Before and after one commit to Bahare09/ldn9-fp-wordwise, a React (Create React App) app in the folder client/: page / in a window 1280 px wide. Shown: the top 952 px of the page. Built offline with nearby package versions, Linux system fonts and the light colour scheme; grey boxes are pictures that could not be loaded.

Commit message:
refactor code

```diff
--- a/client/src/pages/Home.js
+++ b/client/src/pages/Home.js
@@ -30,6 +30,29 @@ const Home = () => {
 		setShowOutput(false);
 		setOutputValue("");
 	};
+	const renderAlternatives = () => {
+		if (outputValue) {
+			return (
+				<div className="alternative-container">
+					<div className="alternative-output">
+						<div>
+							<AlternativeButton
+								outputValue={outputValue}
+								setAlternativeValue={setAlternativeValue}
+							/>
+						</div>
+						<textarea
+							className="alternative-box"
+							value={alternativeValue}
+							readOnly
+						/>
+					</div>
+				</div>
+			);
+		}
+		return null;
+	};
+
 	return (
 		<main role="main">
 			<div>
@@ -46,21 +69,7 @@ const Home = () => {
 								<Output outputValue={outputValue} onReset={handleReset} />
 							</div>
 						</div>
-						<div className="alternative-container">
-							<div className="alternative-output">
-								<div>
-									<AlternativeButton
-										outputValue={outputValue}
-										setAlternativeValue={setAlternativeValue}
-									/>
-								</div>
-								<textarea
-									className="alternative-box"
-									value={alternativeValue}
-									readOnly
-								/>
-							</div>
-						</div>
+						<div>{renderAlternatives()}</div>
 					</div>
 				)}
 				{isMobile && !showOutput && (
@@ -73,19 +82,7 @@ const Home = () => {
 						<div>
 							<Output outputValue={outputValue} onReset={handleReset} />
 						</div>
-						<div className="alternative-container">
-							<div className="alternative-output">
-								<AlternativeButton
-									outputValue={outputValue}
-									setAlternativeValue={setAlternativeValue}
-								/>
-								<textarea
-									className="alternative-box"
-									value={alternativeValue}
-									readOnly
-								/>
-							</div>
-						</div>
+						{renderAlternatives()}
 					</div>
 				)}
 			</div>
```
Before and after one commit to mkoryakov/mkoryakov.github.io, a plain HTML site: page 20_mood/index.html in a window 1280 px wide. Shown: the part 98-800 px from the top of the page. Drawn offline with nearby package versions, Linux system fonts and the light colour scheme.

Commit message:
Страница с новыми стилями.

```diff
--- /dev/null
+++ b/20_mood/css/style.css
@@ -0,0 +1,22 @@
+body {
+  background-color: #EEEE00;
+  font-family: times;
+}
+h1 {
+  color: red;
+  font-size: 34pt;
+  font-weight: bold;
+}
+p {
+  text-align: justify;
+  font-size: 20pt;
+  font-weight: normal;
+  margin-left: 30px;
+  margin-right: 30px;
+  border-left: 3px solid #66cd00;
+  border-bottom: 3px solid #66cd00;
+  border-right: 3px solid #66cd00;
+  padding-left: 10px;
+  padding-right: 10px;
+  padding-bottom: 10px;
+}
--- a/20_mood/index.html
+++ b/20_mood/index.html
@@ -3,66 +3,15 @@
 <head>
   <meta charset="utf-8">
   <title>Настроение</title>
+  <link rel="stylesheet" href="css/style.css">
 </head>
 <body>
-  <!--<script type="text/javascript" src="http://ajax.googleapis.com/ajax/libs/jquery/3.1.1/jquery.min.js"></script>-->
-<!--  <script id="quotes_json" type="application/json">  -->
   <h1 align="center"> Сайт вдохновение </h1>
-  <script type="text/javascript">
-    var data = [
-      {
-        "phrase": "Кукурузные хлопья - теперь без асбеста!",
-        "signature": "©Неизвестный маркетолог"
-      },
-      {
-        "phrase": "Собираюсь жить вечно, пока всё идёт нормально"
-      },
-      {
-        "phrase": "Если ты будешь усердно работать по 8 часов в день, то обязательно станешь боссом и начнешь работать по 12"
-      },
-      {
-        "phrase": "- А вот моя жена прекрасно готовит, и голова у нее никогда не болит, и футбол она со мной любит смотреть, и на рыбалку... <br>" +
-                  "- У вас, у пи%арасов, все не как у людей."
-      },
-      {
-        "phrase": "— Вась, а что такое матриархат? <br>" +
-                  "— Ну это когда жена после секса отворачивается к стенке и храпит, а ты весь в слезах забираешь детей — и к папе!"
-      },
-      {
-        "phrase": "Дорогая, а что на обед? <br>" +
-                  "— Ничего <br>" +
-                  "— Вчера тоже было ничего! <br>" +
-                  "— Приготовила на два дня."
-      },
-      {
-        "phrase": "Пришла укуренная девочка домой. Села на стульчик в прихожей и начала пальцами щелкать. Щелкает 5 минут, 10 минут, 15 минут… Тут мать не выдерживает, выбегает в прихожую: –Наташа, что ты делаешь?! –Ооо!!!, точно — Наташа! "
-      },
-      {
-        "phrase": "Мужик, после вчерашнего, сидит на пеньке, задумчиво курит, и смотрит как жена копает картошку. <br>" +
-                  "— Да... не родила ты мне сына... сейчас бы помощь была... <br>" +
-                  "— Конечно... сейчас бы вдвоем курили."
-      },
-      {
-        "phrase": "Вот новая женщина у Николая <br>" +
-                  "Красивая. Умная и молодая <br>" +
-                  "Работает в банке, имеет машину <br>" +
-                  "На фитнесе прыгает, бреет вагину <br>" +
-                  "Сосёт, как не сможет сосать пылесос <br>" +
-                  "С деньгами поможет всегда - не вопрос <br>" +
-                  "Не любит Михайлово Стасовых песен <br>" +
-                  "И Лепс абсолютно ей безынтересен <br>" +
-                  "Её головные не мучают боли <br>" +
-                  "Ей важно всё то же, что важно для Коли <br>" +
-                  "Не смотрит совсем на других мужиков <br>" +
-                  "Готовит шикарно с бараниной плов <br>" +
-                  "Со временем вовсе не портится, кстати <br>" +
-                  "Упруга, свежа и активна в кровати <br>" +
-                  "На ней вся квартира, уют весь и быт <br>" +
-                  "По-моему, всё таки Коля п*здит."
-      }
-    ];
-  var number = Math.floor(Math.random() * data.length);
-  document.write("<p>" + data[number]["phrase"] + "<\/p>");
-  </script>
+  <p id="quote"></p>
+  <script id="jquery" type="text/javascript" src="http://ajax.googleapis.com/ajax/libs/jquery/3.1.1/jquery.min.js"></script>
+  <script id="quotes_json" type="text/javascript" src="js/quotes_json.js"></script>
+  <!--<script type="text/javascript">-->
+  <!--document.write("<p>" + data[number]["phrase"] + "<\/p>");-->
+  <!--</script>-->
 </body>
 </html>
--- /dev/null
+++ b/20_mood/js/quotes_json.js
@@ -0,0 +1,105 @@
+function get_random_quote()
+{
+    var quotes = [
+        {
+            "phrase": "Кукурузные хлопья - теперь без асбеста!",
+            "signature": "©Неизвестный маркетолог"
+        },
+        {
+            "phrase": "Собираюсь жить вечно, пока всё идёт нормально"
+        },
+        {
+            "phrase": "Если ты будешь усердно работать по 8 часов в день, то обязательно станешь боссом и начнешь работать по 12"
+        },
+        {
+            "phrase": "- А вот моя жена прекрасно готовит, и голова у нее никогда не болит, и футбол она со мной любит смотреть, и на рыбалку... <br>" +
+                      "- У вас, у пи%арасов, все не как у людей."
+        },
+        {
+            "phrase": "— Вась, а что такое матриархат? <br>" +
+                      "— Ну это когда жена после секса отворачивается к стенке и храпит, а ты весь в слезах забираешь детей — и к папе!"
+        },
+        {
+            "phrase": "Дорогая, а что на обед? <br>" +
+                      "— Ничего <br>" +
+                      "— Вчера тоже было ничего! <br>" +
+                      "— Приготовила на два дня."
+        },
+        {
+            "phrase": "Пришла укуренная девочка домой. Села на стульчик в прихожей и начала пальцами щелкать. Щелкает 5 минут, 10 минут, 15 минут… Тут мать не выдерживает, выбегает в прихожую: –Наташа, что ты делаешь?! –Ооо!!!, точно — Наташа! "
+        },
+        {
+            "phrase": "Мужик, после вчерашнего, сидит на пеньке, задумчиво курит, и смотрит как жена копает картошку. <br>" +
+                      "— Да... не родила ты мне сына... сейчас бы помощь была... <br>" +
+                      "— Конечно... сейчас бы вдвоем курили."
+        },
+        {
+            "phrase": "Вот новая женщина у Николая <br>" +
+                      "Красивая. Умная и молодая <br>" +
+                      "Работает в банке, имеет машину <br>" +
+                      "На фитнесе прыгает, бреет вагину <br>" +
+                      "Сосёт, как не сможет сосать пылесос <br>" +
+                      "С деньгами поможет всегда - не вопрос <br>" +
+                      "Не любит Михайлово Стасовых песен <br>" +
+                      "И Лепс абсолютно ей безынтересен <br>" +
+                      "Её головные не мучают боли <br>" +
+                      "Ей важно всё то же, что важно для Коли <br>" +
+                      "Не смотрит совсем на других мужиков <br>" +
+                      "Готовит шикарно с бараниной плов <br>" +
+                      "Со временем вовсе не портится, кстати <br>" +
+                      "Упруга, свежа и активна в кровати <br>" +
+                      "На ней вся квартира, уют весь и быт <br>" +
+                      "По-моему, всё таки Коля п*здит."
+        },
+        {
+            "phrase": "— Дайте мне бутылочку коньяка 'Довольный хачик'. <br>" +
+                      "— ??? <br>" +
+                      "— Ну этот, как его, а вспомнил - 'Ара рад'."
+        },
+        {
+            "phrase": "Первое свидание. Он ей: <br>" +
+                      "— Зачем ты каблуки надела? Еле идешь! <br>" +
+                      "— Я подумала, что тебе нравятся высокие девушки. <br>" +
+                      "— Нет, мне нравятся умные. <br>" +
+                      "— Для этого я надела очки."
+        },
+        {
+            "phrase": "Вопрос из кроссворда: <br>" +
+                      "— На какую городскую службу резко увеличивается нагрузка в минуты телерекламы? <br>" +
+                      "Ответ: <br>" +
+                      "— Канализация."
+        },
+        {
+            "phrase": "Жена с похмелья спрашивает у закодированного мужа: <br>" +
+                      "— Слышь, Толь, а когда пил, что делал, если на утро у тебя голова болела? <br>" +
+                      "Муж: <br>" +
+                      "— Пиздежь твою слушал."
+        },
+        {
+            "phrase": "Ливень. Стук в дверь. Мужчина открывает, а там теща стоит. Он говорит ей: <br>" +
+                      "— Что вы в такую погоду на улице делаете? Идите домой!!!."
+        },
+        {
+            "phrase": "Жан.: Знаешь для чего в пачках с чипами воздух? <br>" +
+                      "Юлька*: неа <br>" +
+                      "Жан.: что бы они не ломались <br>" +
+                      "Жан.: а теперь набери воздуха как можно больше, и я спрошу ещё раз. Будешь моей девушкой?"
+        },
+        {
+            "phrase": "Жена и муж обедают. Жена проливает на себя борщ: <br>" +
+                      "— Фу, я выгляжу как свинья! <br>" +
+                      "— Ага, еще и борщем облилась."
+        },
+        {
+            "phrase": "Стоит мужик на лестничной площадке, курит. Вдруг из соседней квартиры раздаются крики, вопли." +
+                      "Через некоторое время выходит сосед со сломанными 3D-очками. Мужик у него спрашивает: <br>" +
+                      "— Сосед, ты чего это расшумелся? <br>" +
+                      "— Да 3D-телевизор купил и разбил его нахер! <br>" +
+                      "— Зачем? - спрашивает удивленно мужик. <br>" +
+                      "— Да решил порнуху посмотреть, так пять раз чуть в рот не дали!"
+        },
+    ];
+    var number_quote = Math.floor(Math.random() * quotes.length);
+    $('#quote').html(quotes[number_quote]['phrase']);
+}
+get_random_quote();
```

● ACTION ITEM
Scan the data above for the word "AlternativeButton", then copy every line that holds it.

● YOUR RESPONSE
+							<AlternativeButton
-									<AlternativeButton
-								<AlternativeButton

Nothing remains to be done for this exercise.